*Task requirements*: Print back each record unchanged, without pictures.

[[ Available data, beginning ]]

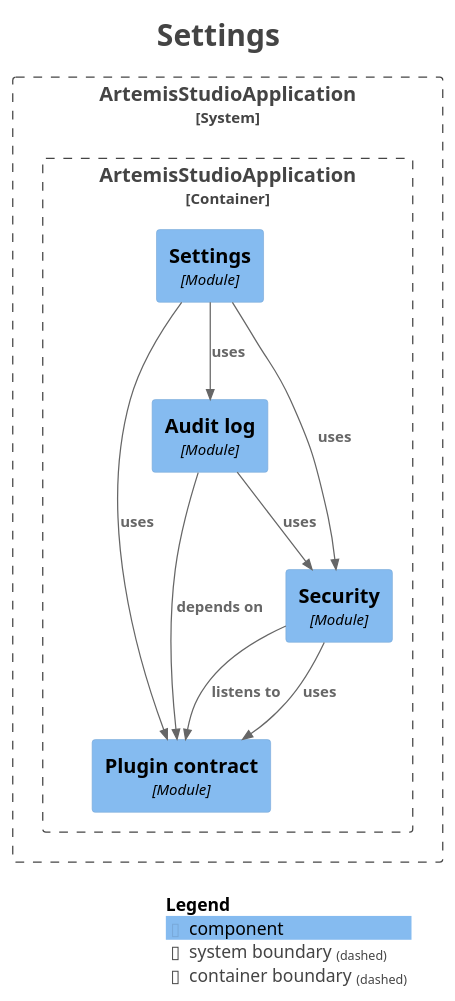
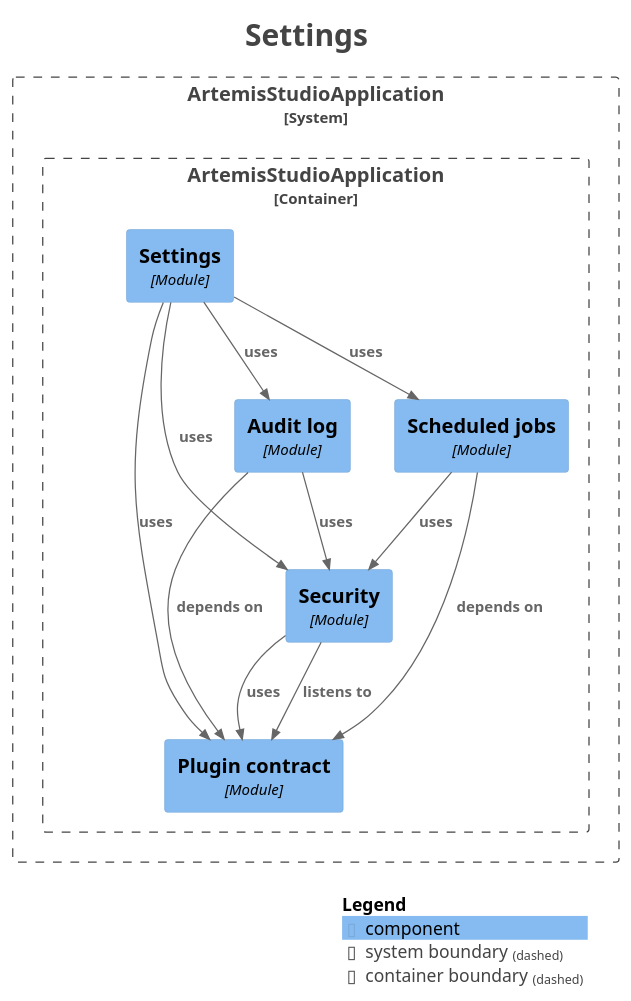
Before and after one commit to sudoitir/artemis-studio: the diagram in docs/modules/module-kernel.settings.puml, drawn with PlantUML. The commit also changed 38 other files, not shown here.

```diff
--- a/docs/modules/module-kernel.settings.puml
+++ b/docs/modules/module-kernel.settings.puml
@@ -1,38 +1,42 @@
 @startuml
 title <size:24>Settings</size>
 
 set separator none
 top to bottom direction
 
 <style>
   root {
     BackgroundColor: #ffffff
     FontColor: #444444
   }
 </style>
 
 !include <C4/C4>
 !include <C4/C4_Context>
 !include <C4/C4_Component>
 
 System_Boundary("ArtemisStudioApplication_boundary", "ArtemisStudioApplication", $tags="") {
   Container_Boundary("ArtemisStudioApplication.ArtemisStudioApplication_boundary", "ArtemisStudioApplication", $tags="") {
     Component(ArtemisStudioApplication.ArtemisStudioApplication.Settings, "Settings", $techn="Module", $descr="", $tags="", $link="")
     Component(ArtemisStudioApplication.ArtemisStudioApplication.Plugincontract, "Plugin contract", $techn="Module", $descr="", $tags="", $link="")
     Component(ArtemisStudioApplication.ArtemisStudioApplication.Security, "Security", $techn="Module", $descr="", $tags="", $link="")
     Component(ArtemisStudioApplication.ArtemisStudioApplication.Auditlog, "Audit log", $techn="Module", $descr="", $tags="", $link="")
+    Component(ArtemisStudioApplication.ArtemisStudioApplication.Scheduledjobs, "Scheduled jobs", $techn="Module", $descr="", $tags="", $link="")
   }
 
 }
 
 Rel(ArtemisStudioApplication.ArtemisStudioApplication.Auditlog, ArtemisStudioApplication.ArtemisStudioApplication.Plugincontract, "depends on", $techn="", $tags="", $link="")
 Rel(ArtemisStudioApplication.ArtemisStudioApplication.Auditlog, ArtemisStudioApplication.ArtemisStudioApplication.Security, "uses", $techn="", $tags="", $link="")
+Rel(ArtemisStudioApplication.ArtemisStudioApplication.Scheduledjobs, ArtemisStudioApplication.ArtemisStudioApplication.Plugincontract, "depends on", $techn="", $tags="", $link="")
+Rel(ArtemisStudioApplication.ArtemisStudioApplication.Scheduledjobs, ArtemisStudioApplication.ArtemisStudioApplication.Security, "uses", $techn="", $tags="", $link="")
 Rel(ArtemisStudioApplication.ArtemisStudioApplication.Security, ArtemisStudioApplication.ArtemisStudioApplication.Plugincontract, "listens to", $techn="", $tags="", $link="")
 Rel(ArtemisStudioApplication.ArtemisStudioApplication.Security, ArtemisStudioApplication.ArtemisStudioApplication.Plugincontract, "uses", $techn="", $tags="", $link="")
 Rel(ArtemisStudioApplication.ArtemisStudioApplication.Settings, ArtemisStudioApplication.ArtemisStudioApplication.Auditlog, "uses", $techn="", $tags="", $link="")
 Rel(ArtemisStudioApplication.ArtemisStudioApplication.Settings, ArtemisStudioApplication.ArtemisStudioApplication.Plugincontract, "uses", $techn="", $tags="", $link="")
+Rel(ArtemisStudioApplication.ArtemisStudioApplication.Settings, ArtemisStudioApplication.ArtemisStudioApplication.Scheduledjobs, "uses", $techn="", $tags="", $link="")
 Rel(ArtemisStudioApplication.ArtemisStudioApplication.Settings, ArtemisStudioApplication.ArtemisStudioApplication.Security, "uses", $techn="", $tags="", $link="")
 
 SHOW_LEGEND(true)
 hide stereotypes
 @enduml
```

[[ Available data, end ]]

*Task output*:
Before and after one commit to sudoitir/artemis-studio: the diagram in docs/modules/module-kernel.settings.puml, drawn with PlantUML. The commit also changed 38 other files, not shown here.

```diff
--- a/docs/modules/module-kernel.settings.puml
+++ b/docs/modules/module-kernel.settings.puml
@@ -1,38 +1,42 @@
 @startuml
 title <size:24>Settings</size>
 
 set separator none
 top to bottom direction
 
 <style>
   root {
     BackgroundColor: #ffffff
     FontColor: #444444
   }
 </style>
 
 !include <C4/C4>
 !include <C4/C4_Context>
 !include <C4/C4_Component>
 
 System_Boundary("ArtemisStudioApplication_boundary", "ArtemisStudioApplication", $tags="") {
   Container_Boundary("ArtemisStudioApplication.ArtemisStudioApplication_boundary", "ArtemisStudioApplication", $tags="") {
     Component(ArtemisStudioApplication.ArtemisStudioApplication.Settings, "Settings", $techn="Module", $descr="", $tags="", $link="")
     Component(ArtemisStudioApplication.ArtemisStudioApplication.Plugincontract, "Plugin contract", $techn="Module", $descr="", $tags="", $link="")
     Component(ArtemisStudioApplication.ArtemisStudioApplication.Security, "Security", $techn="Module", $descr="", $tags="", $link="")
     Component(ArtemisStudioApplication.ArtemisStudioApplication.Auditlog, "Audit log", $techn="Module", $descr="", $tags="", $link="")
+    Component(ArtemisStudioApplication.ArtemisStudioApplication.Scheduledjobs, "Scheduled jobs", $techn="Module", $descr="", $tags="", $link="")
   }
 
 }
 
 Rel(ArtemisStudioApplication.ArtemisStudioApplication.Auditlog, ArtemisStudioApplication.ArtemisStudioApplication.Plugincontract, "depends on", $techn="", $tags="", $link="")
 Rel(ArtemisStudioApplication.ArtemisStudioApplication.Auditlog, ArtemisStudioApplication.ArtemisStudioApplication.Security, "uses", $techn="", $tags="", $link="")
+Rel(ArtemisStudioApplication.ArtemisStudioApplication.Scheduledjobs, ArtemisStudioApplication.ArtemisStudioApplication.Plugincontract, "depends on", $techn="", $tags="", $link="")
+Rel(ArtemisStudioApplication.ArtemisStudioApplication.Scheduledjobs, ArtemisStudioApplication.ArtemisStudioApplication.Security, "uses", $techn="", $tags="", $link="")
 Rel(ArtemisStudioApplication.ArtemisStudioApplication.Security, ArtemisStudioApplication.ArtemisStudioApplication.Plugincontract, "listens to", $techn="", $tags="", $link="")
 Rel(ArtemisStudioApplication.ArtemisStudioApplication.Security, ArtemisStudioApplication.ArtemisStudioApplication.Plugincontract, "uses", $techn="", $tags="", $link="")
 Rel(ArtemisStudioApplication.ArtemisStudioApplication.Settings, ArtemisStudioApplication.ArtemisStudioApplication.Auditlog, "uses", $techn="", $tags="", $link="")
 Rel(ArtemisStudioApplication.ArtemisStudioApplication.Settings, ArtemisStudioApplication.ArtemisStudioApplication.Plugincontract, "uses", $techn="", $tags="", $link="")
+Rel(ArtemisStudioApplication.ArtemisStudioApplication.Settings, ArtemisStudioApplication.ArtemisStudioApplication.Scheduledjobs, "uses", $techn="", $tags="", $link="")
 Rel(ArtemisStudioApplication.ArtemisStudioApplication.Settings, ArtemisStudioApplication.ArtemisStudioApplication.Security, "uses", $techn="", $tags="", $link="")
 
 SHOW_LEGEND(true)
 hide stereotypes
 @enduml
```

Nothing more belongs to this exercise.